§ **Information shown**:
***

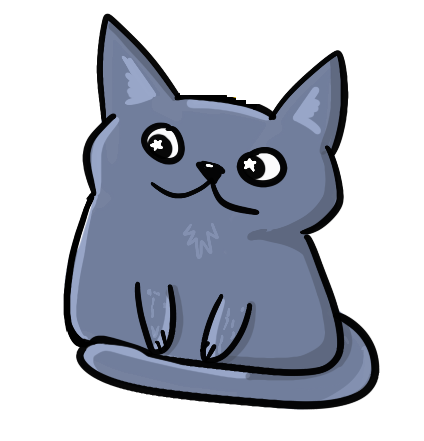
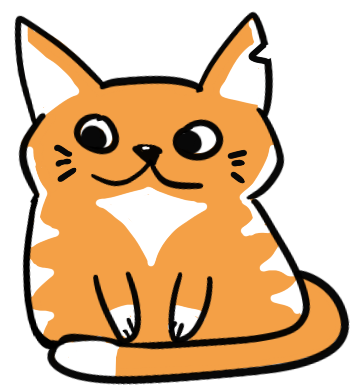
options and bg

diff --git a/src/index.css b/src/index.css
@@ -3,7 +3,7 @@
   font-family: system-ui, -apple-system, sans-serif;
   line-height: 1.5;
 
-  --bg: #1a1a1a;
+  --bg: #4e4e4e;
   --ink: #eeeeee;
   --muted: #999999;
   --track: #333333;
@@ -26,12 +26,11 @@ body,
 
 body {
   margin: 0;
-  background: var(--bg);
+  background: var(--bg) url('/background.png') center / cover no-repeat fixed;
   color: var(--ink);
 }
 
 .stage {
-  position: relative;
   display: flex;
   flex-direction: column;
   height: 100%;
@@ -57,10 +56,10 @@ body {
   gap: 0.4rem;
   margin-bottom: 0.35rem;
   font-size: 0.8rem;
+  color: #000000;
 }
 
 .meter-label {
-  color: var(--muted);
   white-space: nowrap;
   overflow: hidden;
   text-overflow: ellipsis;
@@ -79,7 +78,6 @@ body {
 .meter-fill {
   height: 100%;
   background: var(--accent);
-  transition: width 300ms ease-out;
 }
 
 .meter[data-resource='population'] { --accent: var(--population); }
@@ -93,19 +91,13 @@ body {
   }
 }
 
-@media (prefers-reduced-motion: reduce) {
-  .meter-fill {
-    transition: none;
-  }
-}
-
 /* ---- textbox ---- */
 
 .textbox {
   position: absolute;
-  top: 6rem;
-  right: 2rem;
-  width: min(26rem, 40%);
+  top: 6%;
+  left: calc(6% + 1.462 * var(--throne-w));
+  width: calc(0.6 * var(--throne-w));
   height: 13rem;
   padding: 1rem;
   background: #ffffff;
@@ -114,7 +106,7 @@ body {
 
 .choices {
   position: absolute;
-  top: 72%;
+  top: 94%;
   left: 146.2%;
   width: 60%;
   display: grid;
@@ -139,6 +131,8 @@ body {
 /* ---- scene ---- */
 
 .scene {
+  position: relative;
+  --throne-w: min(100%, 34rem, calc((100svh - 9rem) * 1.0856));
   display: flex;
   flex: 1;
   align-items: center;
@@ -148,35 +142,37 @@ body {
 
 .throne {
   position: relative;
-  width: min(100%, 34rem, calc((100svh - 9rem) * 1.0856));
+  width: var(--throne-w);
   aspect-ratio: 710 / 654;
   margin-left: 6%;
 }
 
 .stainedglass {
   position: absolute;
-  top: 5%;
-  left: 92.7%;
-  width: 40%;
+  top: -30%;
+  left: 86.7%;
+  width: 52%;
   z-index: -1;
 }
 
 .sofa {
+  position: relative;
   display: block;
+  top: 16%;
   width: 100%;
   height: 100%;
 }
 
 .cat {
   position: absolute;
-  top: 8.5%;
+  top: 24.5%;
   left: 23.2%;
   width: 52%;
 }
 
 .citizen {
   position: absolute;
-  top: 8.5%;
+  top: 30.5%;
   left: 150.2%;
   width: 52%;
 }

diff --git a/src/store.ts b/src/store.ts
@@ -1,4 +1,5 @@
 import { create } from 'zustand'
+import { EVENTS } from './events'
 
 export const RESOURCES = ['population', 'money', 'happiness', 'materials'] as const
 export type Resource = (typeof RESOURCES)[number]
@@ -13,31 +14,55 @@ const INITIAL: Record<Resource, number> = {
   materials: 50,
 }
 
+
+export type Effects = Partial<Record<Resource, number>>
+
 const clamp = (n: number) => Math.max(MIN, Math.min(MAX, n))
 
 type GameState = {
   resources: Record<Resource, number>
-  /** Apply a relative change, e.g. adjust('money', -10) */
+
+  eventIndex: number
+
+  choose: (index: number) => void
   adjust: (resource: Resource, delta: number) => void
-  /** Set an absolute value */
+  applyEffects: (effects: Effects) => void
   setValue: (resource: Resource, value: number) => void
   reset: () => void
 }
 
-export const useGame = create<GameState>((set) => ({
+export const useGame = create<GameState>((set, get) => ({
   resources: { ...INITIAL },
+  eventIndex: 0,
+
+  choose: (index) => {
+    const event = EVENTS[get().eventIndex]
+    const choice = event?.choices[index]
+    if (!choice) return
+    get().applyEffects(choice.effects)
+    set((s) => ({ eventIndex: (s.eventIndex + 1) % EVENTS.length }))
+  },
 
   adjust: (resource, delta) =>
     set((s) => ({
       resources: { ...s.resources, [resource]: clamp(s.resources[resource] + delta) },
     })),
 
+  applyEffects: (effects) =>
+    set((s) => {
+      const resources = { ...s.resources }
+      for (const [resource, delta] of Object.entries(effects) as [Resource, number][]) {
+        resources[resource] = clamp(resources[resource] + delta)
+      }
+      return { resources }
+    }),
+
   setValue: (resource, value) =>
     set((s) => ({
       resources: { ...s.resources, [resource]: clamp(value) },
     })),
 
-  reset: () => set({ resources: { ...INITIAL } }),
+  reset: () => set({ resources: { ...INITIAL }, eventIndex: 0 }),
 }))
 
 // Dev convenience: poke the meters from the browser console.

diff --git a/src/events.ts b/src/events.ts
@@ -1,0 +1,45 @@
+import type { Effects } from './store'
+
+export type Choice = {
+  label: string
+  effects: Effects
+}
+
+export type GameEvent = {
+  id: string
+  text: string
+  choices: Choice[]
+}
+
+export const EVENTS: GameEvent[] = [
+  {
+    id: 'event-1',
+    text: 'Event 1 text',
+    choices: [
+      { label: '1', effects: { money: 15, happiness: -10 } },
+      { label: '2', effects: { happiness: 5, money: -5 } },
+      { label: '3', effects: { money: 8, happiness: -2 } },
+      { label: '4', effects: { happiness: 20, money: -20, population: 5 } },
+    ],
+  },
+  {
+    id: 'event-2',
+    text: 'Event 2 text',
+    choices: [
+      { label: '1', effects: { money: 12, materials: -10 } },
+      { label: '2', effects: { materials: 15 } },
+      { label: '3', effects: { happiness: 15, materials: -15 } },
+      { label: '4', effects: { materials: 5, money: -8, population: 3 } },
+    ],
+  },
+  {
+    id: 'event-3',
+    text: 'Event 3 text',
+    choices: [
+      { label: '1', effects: { money: 15, happiness: -10 } },
+      { label: '2', effects: { happiness: 5, money: -5 } },
+      { label: '3', effects: { money: 8, happiness: -2 } },
+      { label: '4', effects: { happiness: 20, money: -20, population: 5 } },
+    ],
+  },
+]

diff --git a/src/App.tsx b/src/App.tsx
@@ -1,20 +1,30 @@
 import { Meters } from './components/Meters'
+import { EVENTS } from './events'
+import { useGame } from './store'
 
 export default function App() {
+  const event = EVENTS[useGame((s) => s.eventIndex)]
+  const choose = useGame((s) => s.choose)
+
   return (
     <main className="stage">
       <Meters />
-      <div className="textbox">hi felis</div>
       <div className="scene">
+        <div className="textbox">{event.text}</div>
         <div className="throne">
           <img className="stainedglass" src="/stainedglass.png" alt="" />
           <img className="sofa" src="/sofa.png" alt="" />
           <img className="cat" src="/cat.png" alt="" />
           <img className="citizen" src="/citizen.png" alt="" />
           <div className="choices">
-            {['1', '2', '3', '4'].map((label) => (
-              <button key={label} className="choice" type="button">
-                {label}
+            {event.choices.map((choice, i) => (
+              <button
+                key={choice.label}
+                className="choice"
+                type="button"
+                onClick={() => choose(i)}
+              >
+                {choice.label}
               </button>
             ))}
           </div>

diff --git a/index.html b/index.html
@@ -3,7 +3,7 @@
   <head>
     <meta charset="UTF-8" />
     <meta name="viewport" content="width=device-width, initial-scale=1.0" />
-    <title>Perfect Day</title>
+    <title>Felis the Great</title>
   </head>
   <body>
     <div id="root"></div>
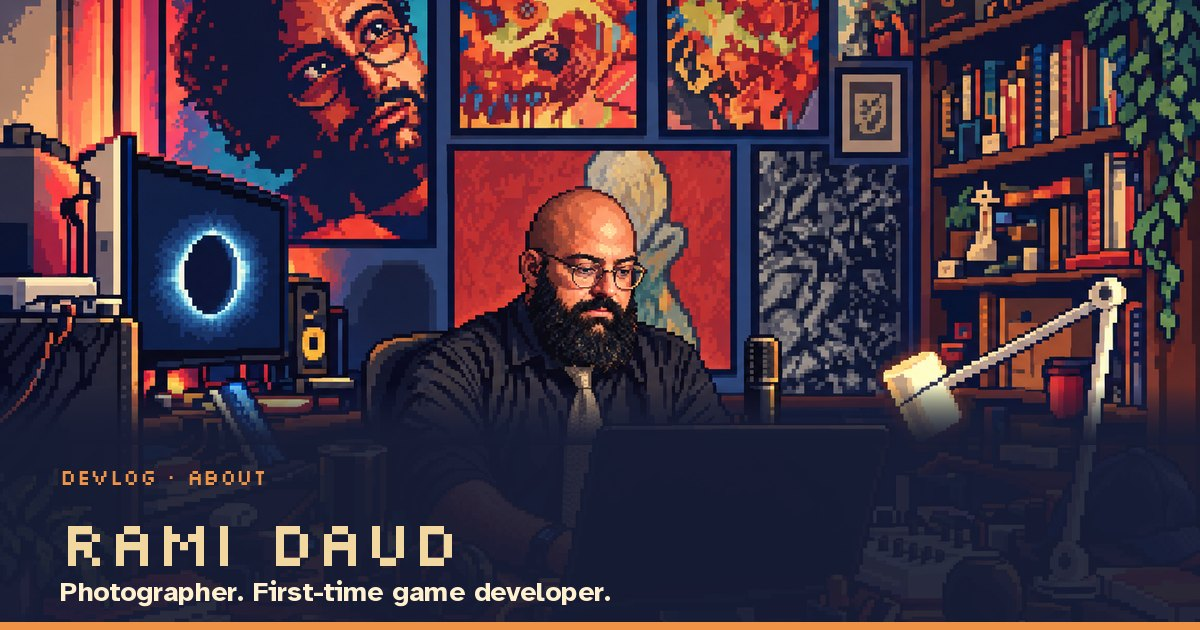
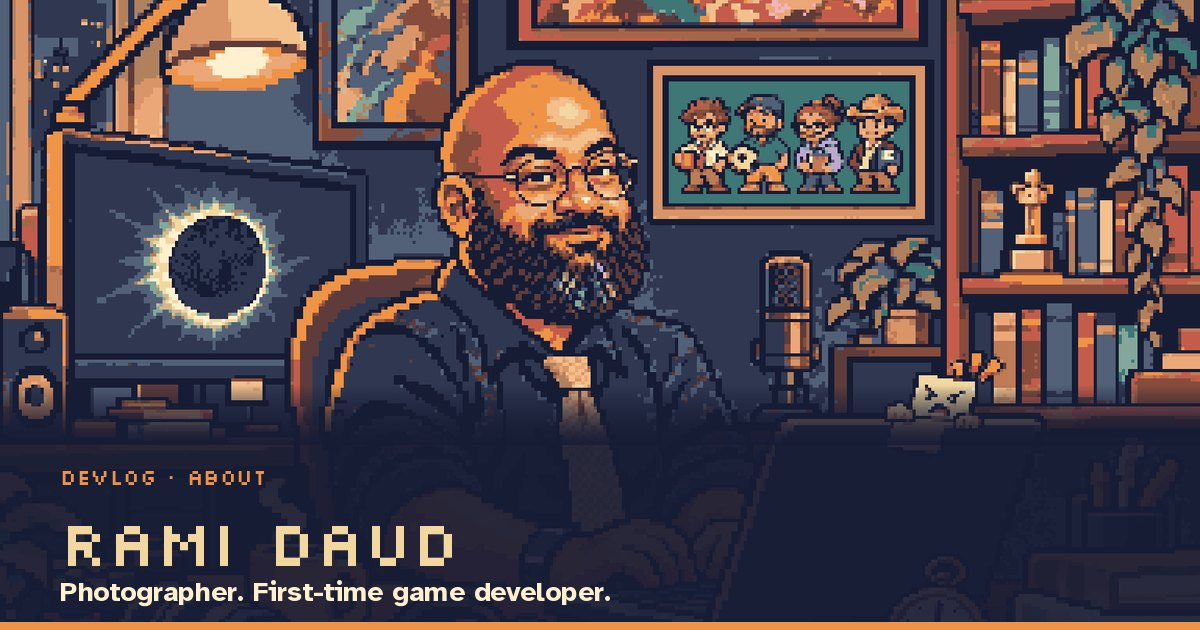
About page and share card: ChatGPT's new studio portrait (v2), approved by Rami
Claude-Session: https://claude.ai/code/session_01Lig4WMWRCVLc1Xd5Xfcw9r

diff --git a/devlog/about/index.html b/devlog/about/index.html
@@ -167,7 +167,7 @@
 
     <div class="memo-strip"><span class="re">PERSONNEL FILE · RE:</span> <strong>Rami Daud</strong></div>
     <section class="ab-file">
-      <figure class="ab-portrait"><img src="../../assets/bio/rami-studio-pixel-v1.png" alt="Pixel-art portrait of Rami at his computer in a warmly lit studio, surrounded by artwork, books and creative equipment" width="1536" height="1024"></figure>
+      <figure class="ab-portrait"><img src="../../assets/bio/rami-studio-pixel-v2.png" alt="Pixel-art portrait of Rami, bald with a full beard and round glasses, typing at his laptop in a warmly lit studio with an eclipse on the monitor and the four game heroes framed on the wall" width="1536" height="1024"></figure>
       <div>
         <div class="ab-id">
           <div class="ab-eyebrow">Employee of the month (self-nominated)</div>

diff --git a/devlog/scripts/share_cards.py b/devlog/scripts/share_cards.py
@@ -21,7 +21,7 @@ PAGES = [
     ("game", "assets/title-screen/title-bg-lobby.jpg", "FREE TO PLAY IN YOUR BROWSER", "MIDLIFE SURVIVORS", "Survive from 40 to 65. Your coffee fires on its own."),
     ("devlog", "devlog/img/office-key-art-hero.jpg", "DEVLOG · INTERNAL MEMOS", "MAKING MIDLIFE SURVIVORS", "A photographer builds his first video game with AI."),
     ("art-room", "assets/title-screen/02-midlife-panorama-v1.png", "DEVLOG · THE ART ROOM", "WALK THE NEW OFFICE", "The newest art, before it reaches the game."),
-    ("about", "assets/bio/rami-studio-pixel-v1.png", "DEVLOG · ABOUT", "RAMI DAUD", "Photographer. First-time game developer."),
+    ("about", "assets/bio/rami-studio-pixel-v2.png", "DEVLOG · ABOUT", "RAMI DAUD", "Photographer. First-time game developer."),
     ("enemies", "@sprites", "ART REVIEW · BATCH 1", "MEET THE SWARM", "Bills, Spam Likely, the 3 AM Thought and friends."),
     ("roadmap", "devlog/img/office-key-art-hero.jpg", "PROJECT TRACKER", "THE ROADMAP", "What's done, what's next, and what's parked."),
 ]
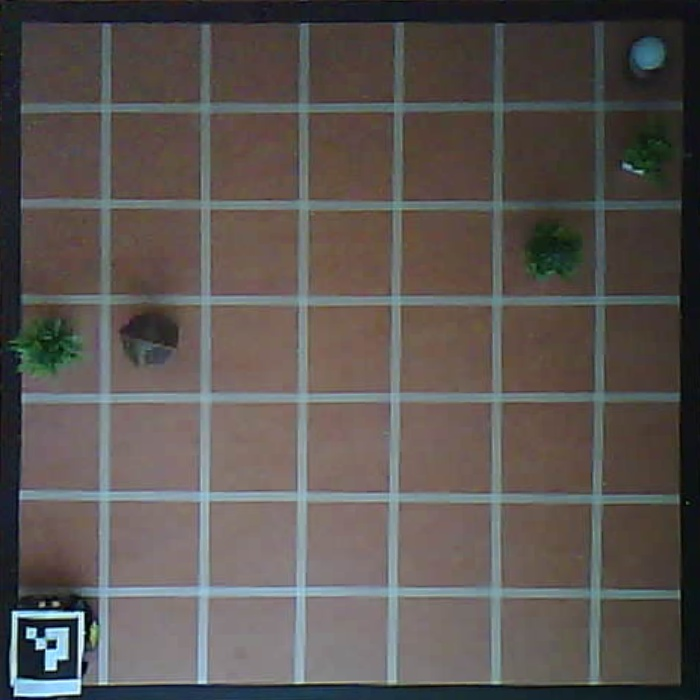
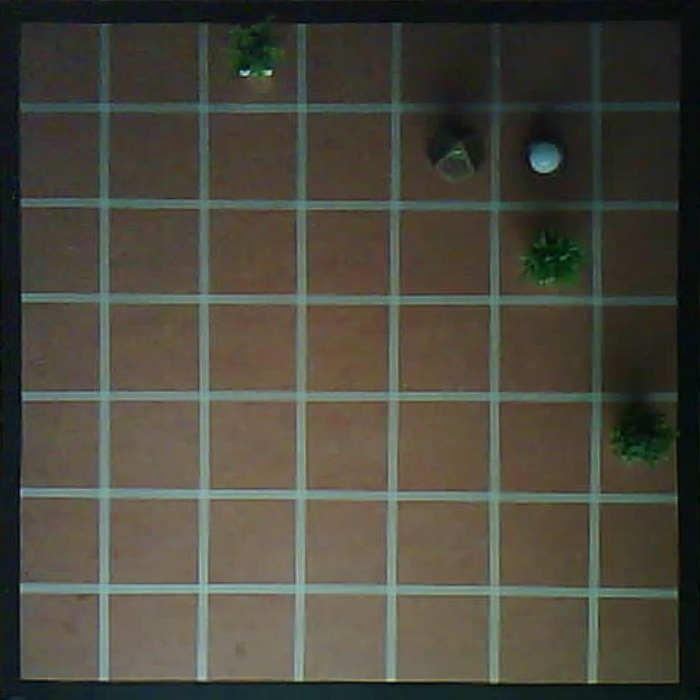
test: refresh physical grid calibration

diff --git a/tests/unit/test_grid_calibration_loading.py b/tests/unit/test_grid_calibration_loading.py
@@ -35,10 +35,10 @@ class GridCalibrationLoadingTests(unittest.TestCase):
         self.assertEqual(
             calibration.source_points,
             (
-                (158.0, 8.0),
-                (648.0, 14.0),
-                (627.0, 496.0),
-                (162.0, 487.0),
+                (145.0, 44.0),
+                (629.0, 50.0),
+                (616.0, 528.0),
+                (143.0, 526.0),
             ),
         )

***

§ **What needs to be done**:
Your task is to repeat, word for word and with no picture, every line from the one that contains "-21,7 +21,7 @@" through the last line of the data.

§ **Task output**:
@@ -21,7 +21,7 @@ PAGES = [
     ("game", "assets/title-screen/title-bg-lobby.jpg", "FREE TO PLAY IN YOUR BROWSER", "MIDLIFE SURVIVORS", "Survive from 40 to 65. Your coffee fires on its own."),
     ("devlog", "devlog/img/office-key-art-hero.jpg", "DEVLOG · INTERNAL MEMOS", "MAKING MIDLIFE SURVIVORS", "A photographer builds his first video game with AI."),
     ("art-room", "assets/title-screen/02-midlife-panorama-v1.png", "DEVLOG · THE ART ROOM", "WALK THE NEW OFFICE", "The newest art, before it reaches the game."),
-    ("about", "assets/bio/rami-studio-pixel-v1.png", "DEVLOG · ABOUT", "RAMI DAUD", "Photographer. First-time game developer."),
+    ("about", "assets/bio/rami-studio-pixel-v2.png", "DEVLOG · ABOUT", "RAMI DAUD", "Photographer. First-time game developer."),
     ("enemies", "@sprites", "ART REVIEW · BATCH 1", "MEET THE SWARM", "Bills, Spam Likely, the 3 AM Thought and friends."),
     ("roadmap", "devlog/img/office-key-art-hero.jpg", "PROJECT TRACKER", "THE ROADMAP", "What's done, what's next, and what's parked."),
 ]
test: refresh physical grid calibration

diff --git a/tests/unit/test_grid_calibration_loading.py b/tests/unit/test_grid_calibration_loading.py
@@ -35,10 +35,10 @@ class GridCalibrationLoadingTests(unittest.TestCase):
         self.assertEqual(
             calibration.source_points,
             (
-                (158.0, 8.0),
-                (648.0, 14.0),
-                (627.0, 496.0),
-                (162.0, 487.0),
+                (145.0, 44.0),
+                (629.0, 50.0),
+                (616.0, 528.0),
+                (143.0, 526.0),
             ),
         )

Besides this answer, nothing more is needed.